Symptoms of shoulder fracture include impaired mobility and severe pain worsened by arm movement. To some degree the location of the pain and limited range of mobility are diagnostic since they vary according to where the fracture has taken place. Symptoms of a clavicle fracture, for example, include downward and forward sagging of the shoulder and a bump or tent over the injury site. All shoulder fractures involve one or more of the following symptoms:

  • Severe pain
  • Swelling or bruising of the shoulder.
  • Deformity at the site of the fracture
  • Inability to move the arm without increased pain
  • Grinding sensation when the shoulder is moved

Diagnosis Of Shoulder Fracture

Shoulder fractures are usually diagnosed through X-rays. Sometimes more sophisticated imaging techniques, such as CT scans are used. It is important for the diagnosis to be accurate and for the distinction between a shoulder fracture and a dislocation to be made.

Rehabilitation For Shoulder Fracture

Although the methods used to treat shoulder fractures vary, rehabilitation is always necessary after the initial treatment, to restore full movement and mobility and help the patient return to all usual activities.
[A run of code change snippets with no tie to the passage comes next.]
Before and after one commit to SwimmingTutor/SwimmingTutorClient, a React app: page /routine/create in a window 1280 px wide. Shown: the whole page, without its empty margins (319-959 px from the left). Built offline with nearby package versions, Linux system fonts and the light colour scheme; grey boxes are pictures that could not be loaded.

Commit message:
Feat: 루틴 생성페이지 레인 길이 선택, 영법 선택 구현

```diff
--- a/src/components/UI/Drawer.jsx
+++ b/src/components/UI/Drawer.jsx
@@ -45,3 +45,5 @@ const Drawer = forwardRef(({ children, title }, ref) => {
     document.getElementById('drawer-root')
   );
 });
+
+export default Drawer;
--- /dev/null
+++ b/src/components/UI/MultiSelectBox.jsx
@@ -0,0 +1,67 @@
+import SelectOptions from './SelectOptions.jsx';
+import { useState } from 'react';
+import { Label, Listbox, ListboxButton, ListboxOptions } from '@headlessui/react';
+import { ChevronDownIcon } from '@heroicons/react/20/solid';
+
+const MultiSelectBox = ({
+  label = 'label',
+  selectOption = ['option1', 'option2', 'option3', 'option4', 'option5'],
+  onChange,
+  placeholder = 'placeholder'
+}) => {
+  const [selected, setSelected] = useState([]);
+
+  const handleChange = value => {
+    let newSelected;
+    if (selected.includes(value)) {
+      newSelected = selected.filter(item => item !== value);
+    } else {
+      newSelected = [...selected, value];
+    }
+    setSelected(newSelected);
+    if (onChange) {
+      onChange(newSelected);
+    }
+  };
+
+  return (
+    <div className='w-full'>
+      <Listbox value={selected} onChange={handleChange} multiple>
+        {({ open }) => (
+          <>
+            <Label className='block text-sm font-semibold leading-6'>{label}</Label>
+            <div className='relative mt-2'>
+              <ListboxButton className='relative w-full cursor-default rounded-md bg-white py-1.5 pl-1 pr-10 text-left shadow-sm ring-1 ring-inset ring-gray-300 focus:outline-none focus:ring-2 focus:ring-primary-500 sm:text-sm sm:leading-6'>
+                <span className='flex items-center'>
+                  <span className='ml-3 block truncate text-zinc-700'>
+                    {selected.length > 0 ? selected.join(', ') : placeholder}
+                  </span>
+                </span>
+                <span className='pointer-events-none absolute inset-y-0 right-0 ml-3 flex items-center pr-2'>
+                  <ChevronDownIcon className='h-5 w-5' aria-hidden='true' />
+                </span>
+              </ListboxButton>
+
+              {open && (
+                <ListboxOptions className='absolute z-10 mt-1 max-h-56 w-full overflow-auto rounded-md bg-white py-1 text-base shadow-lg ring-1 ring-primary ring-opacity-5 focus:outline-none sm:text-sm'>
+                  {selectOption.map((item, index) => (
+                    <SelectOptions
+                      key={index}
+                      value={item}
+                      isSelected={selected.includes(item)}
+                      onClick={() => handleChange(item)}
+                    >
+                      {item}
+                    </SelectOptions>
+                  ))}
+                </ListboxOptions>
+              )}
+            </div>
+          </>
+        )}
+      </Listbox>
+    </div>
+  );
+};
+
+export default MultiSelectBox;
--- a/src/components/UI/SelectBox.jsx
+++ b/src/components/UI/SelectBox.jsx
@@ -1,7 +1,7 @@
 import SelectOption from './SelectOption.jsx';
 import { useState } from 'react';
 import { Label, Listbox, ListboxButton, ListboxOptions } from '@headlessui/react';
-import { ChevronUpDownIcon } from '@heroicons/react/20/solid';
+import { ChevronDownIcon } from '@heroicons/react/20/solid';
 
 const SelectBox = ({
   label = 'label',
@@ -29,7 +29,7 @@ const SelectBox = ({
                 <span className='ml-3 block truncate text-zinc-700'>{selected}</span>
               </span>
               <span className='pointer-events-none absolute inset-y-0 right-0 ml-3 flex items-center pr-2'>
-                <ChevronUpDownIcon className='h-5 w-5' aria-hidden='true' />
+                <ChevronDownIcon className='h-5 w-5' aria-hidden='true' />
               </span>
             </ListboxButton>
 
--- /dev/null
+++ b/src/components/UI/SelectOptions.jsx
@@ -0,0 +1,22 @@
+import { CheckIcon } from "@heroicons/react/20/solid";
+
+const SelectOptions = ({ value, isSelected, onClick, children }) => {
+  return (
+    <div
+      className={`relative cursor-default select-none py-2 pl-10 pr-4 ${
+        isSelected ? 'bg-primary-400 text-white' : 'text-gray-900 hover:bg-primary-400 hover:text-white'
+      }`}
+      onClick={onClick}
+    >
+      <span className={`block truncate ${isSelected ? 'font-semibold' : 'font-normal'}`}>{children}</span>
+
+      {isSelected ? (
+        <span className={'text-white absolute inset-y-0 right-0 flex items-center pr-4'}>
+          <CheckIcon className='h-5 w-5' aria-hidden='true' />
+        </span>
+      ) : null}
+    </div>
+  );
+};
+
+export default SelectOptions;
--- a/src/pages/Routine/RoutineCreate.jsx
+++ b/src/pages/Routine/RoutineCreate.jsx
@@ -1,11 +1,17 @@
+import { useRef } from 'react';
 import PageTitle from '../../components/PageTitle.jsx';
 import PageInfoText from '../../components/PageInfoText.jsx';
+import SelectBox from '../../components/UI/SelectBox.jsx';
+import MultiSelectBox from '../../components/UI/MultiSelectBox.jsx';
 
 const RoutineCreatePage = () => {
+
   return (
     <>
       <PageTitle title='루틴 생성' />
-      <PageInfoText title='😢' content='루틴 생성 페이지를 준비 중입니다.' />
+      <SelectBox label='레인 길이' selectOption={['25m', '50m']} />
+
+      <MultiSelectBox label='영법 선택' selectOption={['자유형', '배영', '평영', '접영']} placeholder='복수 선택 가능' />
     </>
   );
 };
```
After the shoulder has healed from the initial treatment for the fracture, a physical therapy regimen is implemented to strengthen muscles and increase mobility. Without proper rehabilitation, complications such as chronic pain, inflammation and weakness, may cause difficulty moving the arm and shoulder and performing regular tasks.

Nonsurgical Rehabilitation For Shoulder Fracture

A fractured shoulder requires a period of immobilization with a sling or shoulder immobilizer for about 4 to 6 weeks. If the injury was not severe, the healing process occurs fairly rapidly and function may be regained at about 4 weeks after the initial injury. Shoulder exercises are usually necessary and focus on decreasing stiffness, improving range of motion, and helping the patient regain muscle strength. The physical therapist may also make suggestions and create exercises for improving posture and shoulder alignment as well advise patients on how to perform activities and exercises without endangering the injured area.

Rehabilitation After Shoulder Fracture Surgery

After surgery, the shoulder is susceptible to reinjury, so it is very important to closely follow rehabilitation guidelines to ensure proper healing and regain full range of motion to the shoulder. Physical therapy is an essential part of rehabilitation after shoulder fracture surgery, to help restore full function to the shoulder.

Physical therapy often begins shortly after surgery to help restore strength and movement and allow patients to gradually resume their regular activities. Initial physical therapy treatments may include ice, electrical stimulation and massage, to help control pain and swelling. As the healing begins, exercises may be used to increase movement and mobility. Physical therapy exercises focus on improving the strength and control of shoulder muscles and the muscles around the shoulder blade. Treatment may include:

  • Muscle strengthening exercises
  • Shoulder girdle stabilization exercises
  • Gradual weight-bearing activities
  • Range of motion exercises

A rehabilitation program after shoulder fracture surgery may be directly linked to the severity of the initial injury and the type of repair that was performed. Severe injuries that require more complex surgery may have a longer period of rehabilitation than those that require less invasive surgery. Most patients will follow a physical therapy routine and receive treatment for about 4 months following surgery. At that time, most patients can return to all regular physical activity.